Doncaster’s assertion that “attitude of creditors” should not be decisive in how football debtors are treated fails to acknowledge that this is true in every monetary transaction the world over in which one party has failed to meet its obligations. If a footballer had his contract terminated, were he to accept a shortfall in his severance package, there would be no issue for the authorities. If he registered a complaint, though, this could end up in sanctions against the club.
In terms of seeing any Rangers newco as the same as the old club, Doncaster is consistent. For any punishments arising from the SPL’s ongoing investigation into non-disclosure of payments to players at the Ibrox club between 1998 and 2010 would be imposed on a newco. “You would expect the football club to take with it responsibility for anything that emerged from that investigation,” Doncaster said.
The SPL chief executive would not enter into discussion over whether Rangers could have improperly registered players for 12 years because of the manner in which they administered a tax avoidance Employee Benefits Trust scheme.

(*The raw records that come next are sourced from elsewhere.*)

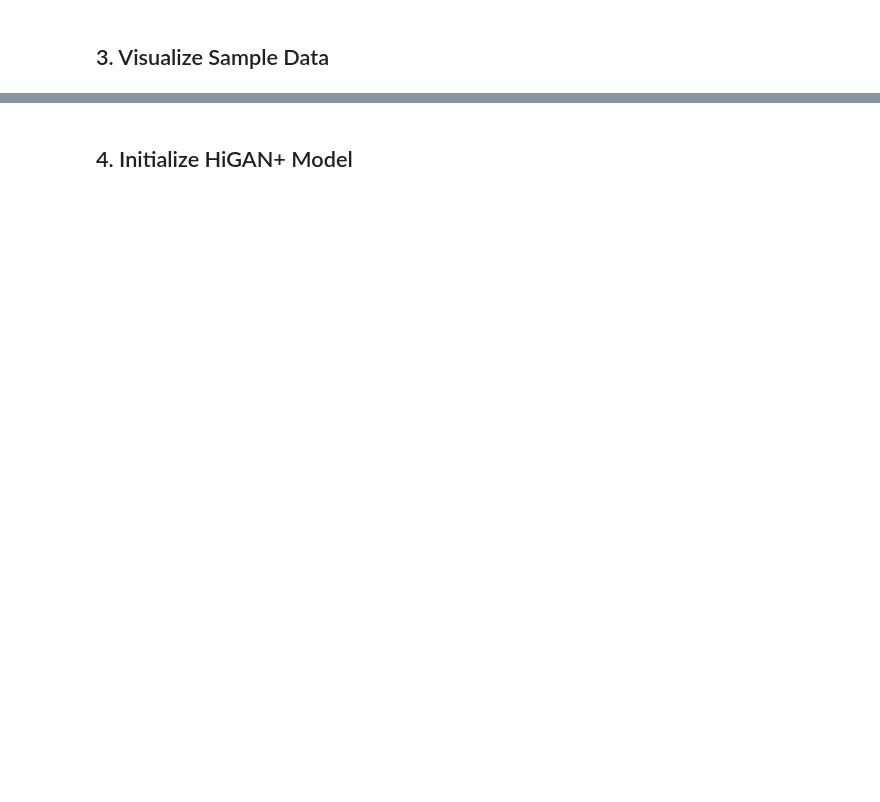
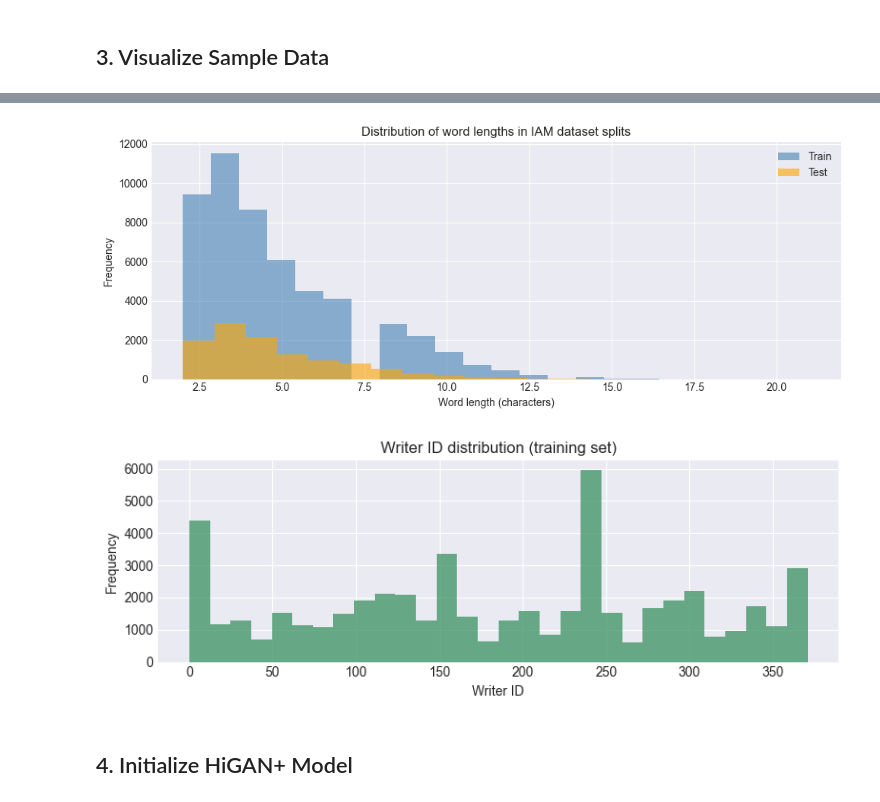
Before and after one commit to akshat3144/handwriting_autocomplete_system, a Jupyter notebook: Higan+ from Scratch/code.ipynb, the cells around one changed output, grey strips where cells are left out. Cells and saved outputs as stored; diff of their text form; code cells hidden in the pictures; blank space fills up the shorter version.

```diff
--- a/Higan+ from Scratch/code.ipynb
+++ b/Higan+ from Scratch/code.ipynb
@@ -199,3 +193,69 @@ Sample texts: ['hostile', 'enjoyed', 'amount', 'tube']
+# %%
+# Dataset statistics overview
+import numpy as np
+
+if 'train_dataset' not in globals() or train_dataset is None:
+    print("Training dataset not available; skipping dataset statistics.")
+else:
+    train_word_lengths = np.asarray(train_dataset.lb_lens)
+    train_writer_ids = np.asarray(train_dataset.wids)
+    test_lengths_raw = np.asarray(test_dataset.lb_lens) if 'test_dataset' in globals() and hasattr(test_dataset, 'lb_lens') else np.array([])
+    test_word_lengths = test_lengths_raw
+
+    def summarize_lengths(lengths, label):
+        lengths = np.asarray(lengths)
+        if lengths.size == 0:
+            return {
+                'label': label,
+                'count': 0,
+                'mean': 0.0,
+                'median': 0.0,
+                'min': 0,
+                'max': 0
+            }
+        return {
+            'label': label,
+            'count': lengths.size,
+            'mean': float(np.mean(lengths)),
+            'median': float(np.median(lengths)),
+            'min': int(np.min(lengths)),
+            'max': int(np.max(lengths))
+        }
+
+    train_summary = summarize_lengths(train_word_lengths, 'Train')
+    test_summary = summarize_lengths(test_word_lengths, 'Test')
+
+    print("Dataset summary (word lengths):")
+    for summary in [train_summary, test_summary]:
+        print(f"  {summary['label']} -> samples: {summary['count']}, min: {summary['min']}, "
+              f"max: {summary['max']}, mean: {summary['mean']:.2f}, median: {summary['median']:.2f}")
+
+    unique_writers = np.unique(train_writer_ids) if train_writer_ids.size else []
+    print(f"Unique writer IDs in training set: {len(unique_writers)}")
+
+    if train_word_lengths.size:
+        plt.figure(figsize=(10, 4))
+        plt.hist(train_word_lengths, bins=20, alpha=0.6, label='Train', color='steelblue')
+        if np.asarray(test_word_lengths).size:
+            plt.hist(test_word_lengths, bins=20, alpha=0.6, label='Test', color='orange')
+        plt.xlabel('Word length (characters)')
+        plt.ylabel('Frequency')
+        plt.title('Distribution of word lengths in IAM dataset splits')
+        plt.legend()
+        plt.tight_layout()
+        plt.show()
+
+    if train_writer_ids.size:
+        plt.figure(figsize=(8, 3))
+        plt.hist(train_writer_ids, bins=30, color='seagreen', alpha=0.7)
+        plt.xlabel('Writer ID')
+        plt.ylabel('Frequency')
+        plt.title('Writer ID distribution (training set)')
+        plt.tight_layout()
+        plt.show()
+# %% [output]
+[figure, added]
+[figure, added]
 # %% [markdown]
 ## 4. Initialize HiGAN+ Model
 # %%
```
Also changed, not shown: parts of 26 cells of this notebook, 16 other files.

It is the subject of a tax tribunal, the verdict of which is currently awaited and could land Rangers with a £60 million bill from HMRC.
Former owner David Murray admitted the club paid appearances and bonus money into EBTs to shield them from tax but didn’t divulge these transactions to the authorities because they were “discretionary”, despite the fact all payments are covered in the SPL rules.